• **Task prompt**: The entries below must be copied exactly as they are.
[Opening Extracted records section]
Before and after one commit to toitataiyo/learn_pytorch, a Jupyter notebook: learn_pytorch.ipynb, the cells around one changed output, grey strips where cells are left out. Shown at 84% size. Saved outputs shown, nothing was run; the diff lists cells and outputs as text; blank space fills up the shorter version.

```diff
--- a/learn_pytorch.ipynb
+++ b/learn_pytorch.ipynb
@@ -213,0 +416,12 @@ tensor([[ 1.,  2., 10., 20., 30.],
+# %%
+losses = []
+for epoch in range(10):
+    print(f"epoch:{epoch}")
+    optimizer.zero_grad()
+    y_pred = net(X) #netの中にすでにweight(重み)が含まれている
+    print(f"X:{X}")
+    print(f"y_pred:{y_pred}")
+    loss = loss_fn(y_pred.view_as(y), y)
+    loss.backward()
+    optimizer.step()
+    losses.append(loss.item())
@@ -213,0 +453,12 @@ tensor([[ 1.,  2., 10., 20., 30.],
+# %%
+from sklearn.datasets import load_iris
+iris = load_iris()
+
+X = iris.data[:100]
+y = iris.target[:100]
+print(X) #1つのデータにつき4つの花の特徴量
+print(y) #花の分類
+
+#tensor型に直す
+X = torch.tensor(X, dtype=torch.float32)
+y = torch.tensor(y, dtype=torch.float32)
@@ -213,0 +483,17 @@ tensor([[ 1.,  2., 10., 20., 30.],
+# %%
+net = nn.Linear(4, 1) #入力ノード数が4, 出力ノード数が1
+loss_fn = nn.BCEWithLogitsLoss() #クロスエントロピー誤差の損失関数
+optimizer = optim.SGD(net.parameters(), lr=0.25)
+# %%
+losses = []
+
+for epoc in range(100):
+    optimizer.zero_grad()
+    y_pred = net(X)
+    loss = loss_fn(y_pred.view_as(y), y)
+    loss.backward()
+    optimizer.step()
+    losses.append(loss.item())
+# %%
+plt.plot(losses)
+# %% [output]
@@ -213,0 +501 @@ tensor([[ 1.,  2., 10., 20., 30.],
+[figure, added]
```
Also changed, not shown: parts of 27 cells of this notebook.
[Closing Extracted records section]
• **Output for this task**:
Before and after one commit to toitataiyo/learn_pytorch, a Jupyter notebook: learn_pytorch.ipynb, the cells around one changed output, grey strips where cells are left out. Shown at 84% size. Saved outputs shown, nothing was run; the diff lists cells and outputs as text; blank space fills up the shorter version.

```diff
--- a/learn_pytorch.ipynb
+++ b/learn_pytorch.ipynb
@@ -213,0 +416,12 @@ tensor([[ 1.,  2., 10., 20., 30.],
+# %%
+losses = []
+for epoch in range(10):
+    print(f"epoch:{epoch}")
+    optimizer.zero_grad()
+    y_pred = net(X) #netの中にすでにweight(重み)が含まれている
+    print(f"X:{X}")
+    print(f"y_pred:{y_pred}")
+    loss = loss_fn(y_pred.view_as(y), y)
+    loss.backward()
+    optimizer.step()
+    losses.append(loss.item())
@@ -213,0 +453,12 @@ tensor([[ 1.,  2., 10., 20., 30.],
+# %%
+from sklearn.datasets import load_iris
+iris = load_iris()
+
+X = iris.data[:100]
+y = iris.target[:100]
+print(X) #1つのデータにつき4つの花の特徴量
+print(y) #花の分類
+
+#tensor型に直す
+X = torch.tensor(X, dtype=torch.float32)
+y = torch.tensor(y, dtype=torch.float32)
@@ -213,0 +483,17 @@ tensor([[ 1.,  2., 10., 20., 30.],
+# %%
+net = nn.Linear(4, 1) #入力ノード数が4, 出力ノード数が1
+loss_fn = nn.BCEWithLogitsLoss() #クロスエントロピー誤差の損失関数
+optimizer = optim.SGD(net.parameters(), lr=0.25)
+# %%
+losses = []
+
+for epoc in range(100):
+    optimizer.zero_grad()
+    y_pred = net(X)
+    loss = loss_fn(y_pred.view_as(y), y)
+    loss.backward()
+    optimizer.step()
+    losses.append(loss.item())
+# %%
+plt.plot(losses)
+# %% [output]
@@ -213,0 +501 @@ tensor([[ 1.,  2., 10., 20., 30.],
+[figure, added]
```
Also changed, not shown: parts of 27 cells of this notebook.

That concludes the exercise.